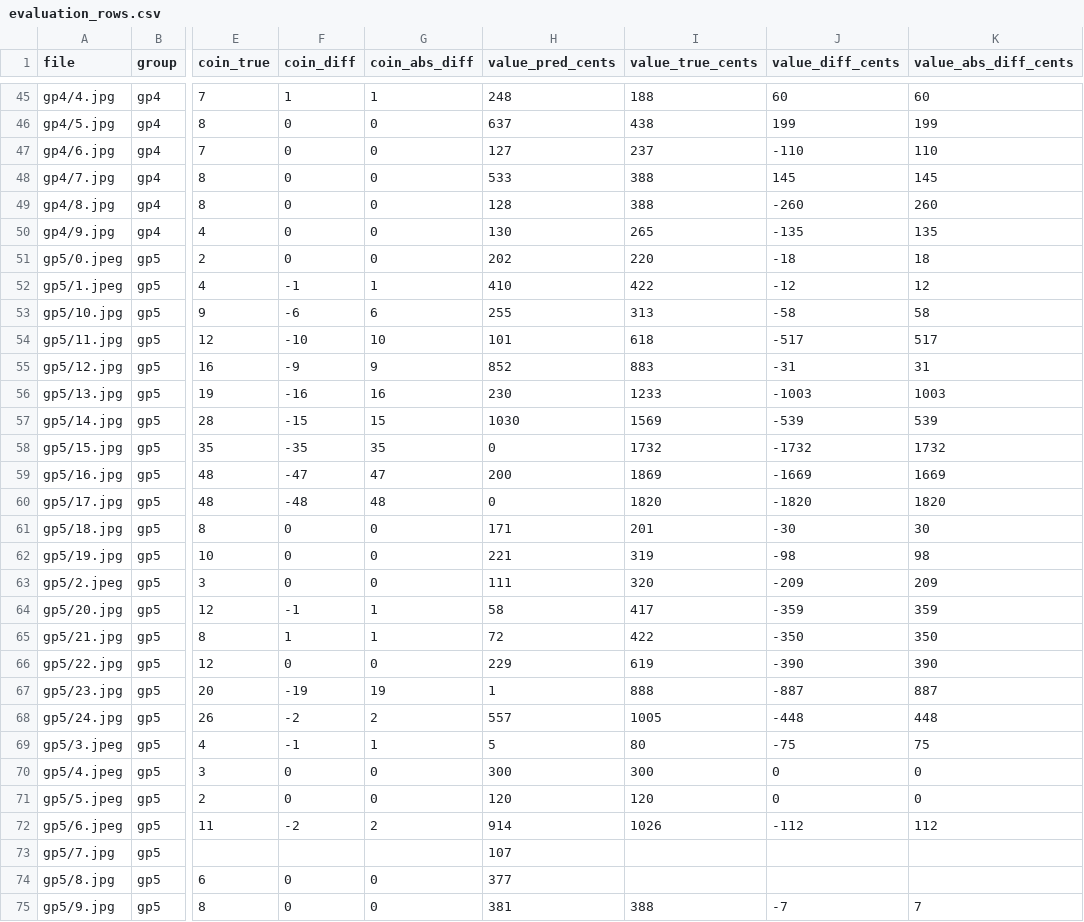
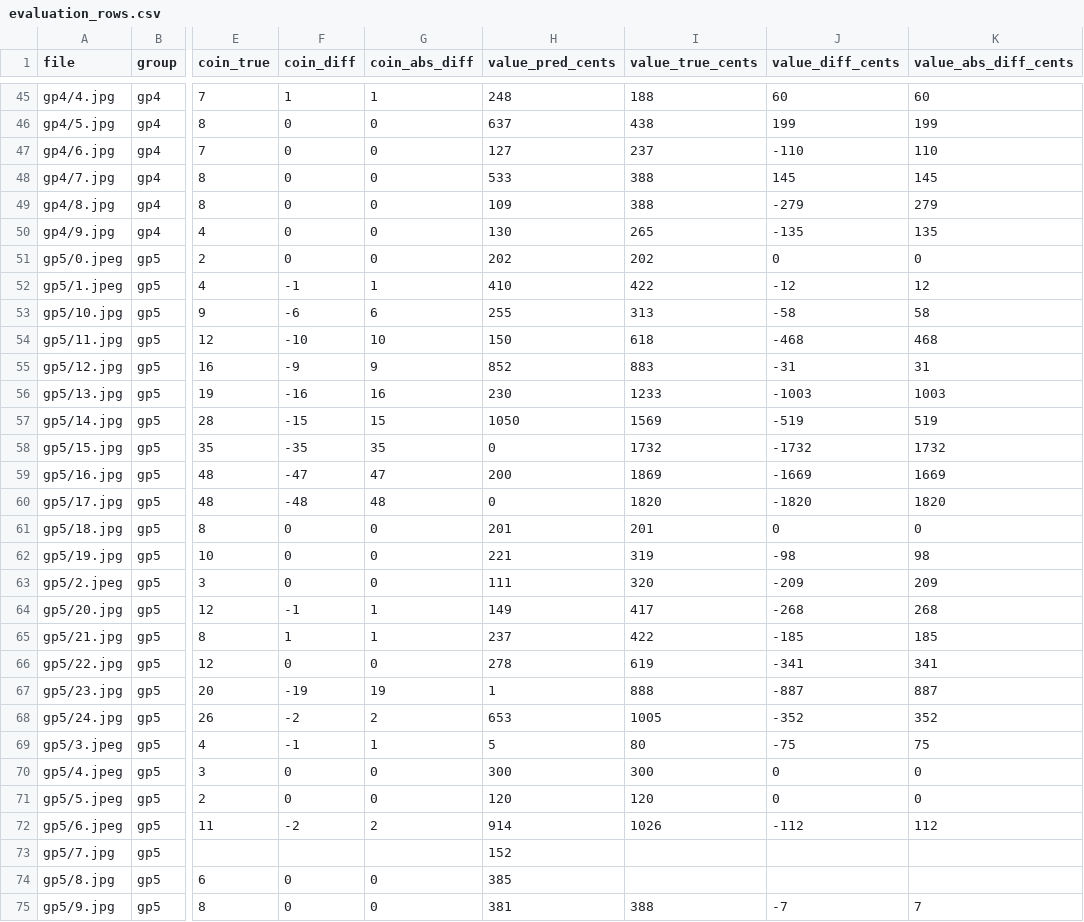
Before and after one commit to sorooshaghaei/Image_projet_money, a CSV file: reports/evaluation_rows.csv, drawn as a sheet; only a part is shown, gaps mark what is left out; the diff covers the shown part only; the diff names each change by its address in the sheet, - before the commit and + after, or states it on an @@ line.

```diff
--- a/reports/evaluation_rows.csv
+++ b/reports/evaluation_rows.csv
-H49 (value_pred_cents): 128
+H49 (value_pred_cents): 109
-J49 (value_diff_cents): -260
+J49 (value_diff_cents): -279
-K49 (value_abs_diff_cents): 260
+K49 (value_abs_diff_cents): 279
-I51 (value_true_cents): 220
+I51 (value_true_cents): 202
-J51 (value_diff_cents): -18
+J51 (value_diff_cents): 0
-K51 (value_abs_diff_cents): 18
+K51 (value_abs_diff_cents): 0
-H54 (value_pred_cents): 101
+H54 (value_pred_cents): 150
-J54 (value_diff_cents): -517
+J54 (value_diff_cents): -468
-K54 (value_abs_diff_cents): 517
+K54 (value_abs_diff_cents): 468
-H57 (value_pred_cents): 1030
+H57 (value_pred_cents): 1050
-J57 (value_diff_cents): -539
+J57 (value_diff_cents): -519
-K57 (value_abs_diff_cents): 539
+K57 (value_abs_diff_cents): 519
-H61 (value_pred_cents): 171
+H61 (value_pred_cents): 201
-J61 (value_diff_cents): -30
+J61 (value_diff_cents): 0
-K61 (value_abs_diff_cents): 30
+K61 (value_abs_diff_cents): 0
-H64 (value_pred_cents): 58
+H64 (value_pred_cents): 149
-J64 (value_diff_cents): -359
+J64 (value_diff_cents): -268
-K64 (value_abs_diff_cents): 359
+K64 (value_abs_diff_cents): 268
-H65 (value_pred_cents): 72
+H65 (value_pred_cents): 237
-J65 (value_diff_cents): -350
+J65 (value_diff_cents): -185
-K65 (value_abs_diff_cents): 350
+K65 (value_abs_diff_cents): 185
-H66 (value_pred_cents): 229
+H66 (value_pred_cents): 278
-J66 (value_diff_cents): -390
+J66 (value_diff_cents): -341
-K66 (value_abs_diff_cents): 390
+K66 (value_abs_diff_cents): 341
-H68 (value_pred_cents): 557
+H68 (value_pred_cents): 653
-J68 (value_diff_cents): -448
+J68 (value_diff_cents): -352
-K68 (value_abs_diff_cents): 448
+K68 (value_abs_diff_cents): 352
-H73 (value_pred_cents): 107
+H73 (value_pred_cents): 152
-H74 (value_pred_cents): 377
+H74 (value_pred_cents): 385
```
Also changed, not shown: 139 edited cells elsewhere in this file, 9 other files.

+ + +

= Your objective =
Could you write out every line above exactly as it stands, with no images?

= Solution to the exercise =
Before and after one commit to sorooshaghaei/Image_projet_money, a CSV file: reports/evaluation_rows.csv, drawn as a sheet; only a part is shown, gaps mark what is left out; the diff covers the shown part only; the diff names each change by its address in the sheet, - before the commit and + after, or states it on an @@ line.

```diff
--- a/reports/evaluation_rows.csv
+++ b/reports/evaluation_rows.csv
-H49 (value_pred_cents): 128
+H49 (value_pred_cents): 109
-J49 (value_diff_cents): -260
+J49 (value_diff_cents): -279
-K49 (value_abs_diff_cents): 260
+K49 (value_abs_diff_cents): 279
-I51 (value_true_cents): 220
+I51 (value_true_cents): 202
-J51 (value_diff_cents): -18
+J51 (value_diff_cents): 0
-K51 (value_abs_diff_cents): 18
+K51 (value_abs_diff_cents): 0
-H54 (value_pred_cents): 101
+H54 (value_pred_cents): 150
-J54 (value_diff_cents): -517
+J54 (value_diff_cents): -468
-K54 (value_abs_diff_cents): 517
+K54 (value_abs_diff_cents): 468
-H57 (value_pred_cents): 1030
+H57 (value_pred_cents): 1050
-J57 (value_diff_cents): -539
+J57 (value_diff_cents): -519
-K57 (value_abs_diff_cents): 539
+K57 (value_abs_diff_cents): 519
-H61 (value_pred_cents): 171
+H61 (value_pred_cents): 201
-J61 (value_diff_cents): -30
+J61 (value_diff_cents): 0
-K61 (value_abs_diff_cents): 30
+K61 (value_abs_diff_cents): 0
-H64 (value_pred_cents): 58
+H64 (value_pred_cents): 149
-J64 (value_diff_cents): -359
+J64 (value_diff_cents): -268
-K64 (value_abs_diff_cents): 359
+K64 (value_abs_diff_cents): 268
-H65 (value_pred_cents): 72
+H65 (value_pred_cents): 237
-J65 (value_diff_cents): -350
+J65 (value_diff_cents): -185
-K65 (value_abs_diff_cents): 350
+K65 (value_abs_diff_cents): 185
-H66 (value_pred_cents): 229
+H66 (value_pred_cents): 278
-J66 (value_diff_cents): -390
+J66 (value_diff_cents): -341
-K66 (value_abs_diff_cents): 390
+K66 (value_abs_diff_cents): 341
-H68 (value_pred_cents): 557
+H68 (value_pred_cents): 653
-J68 (value_diff_cents): -448
+J68 (value_diff_cents): -352
-K68 (value_abs_diff_cents): 448
+K68 (value_abs_diff_cents): 352
-H73 (value_pred_cents): 107
+H73 (value_pred_cents): 152
-H74 (value_pred_cents): 377
+H74 (value_pred_cents): 385
```
Also changed, not shown: 139 edited cells elsewhere in this file, 9 other files.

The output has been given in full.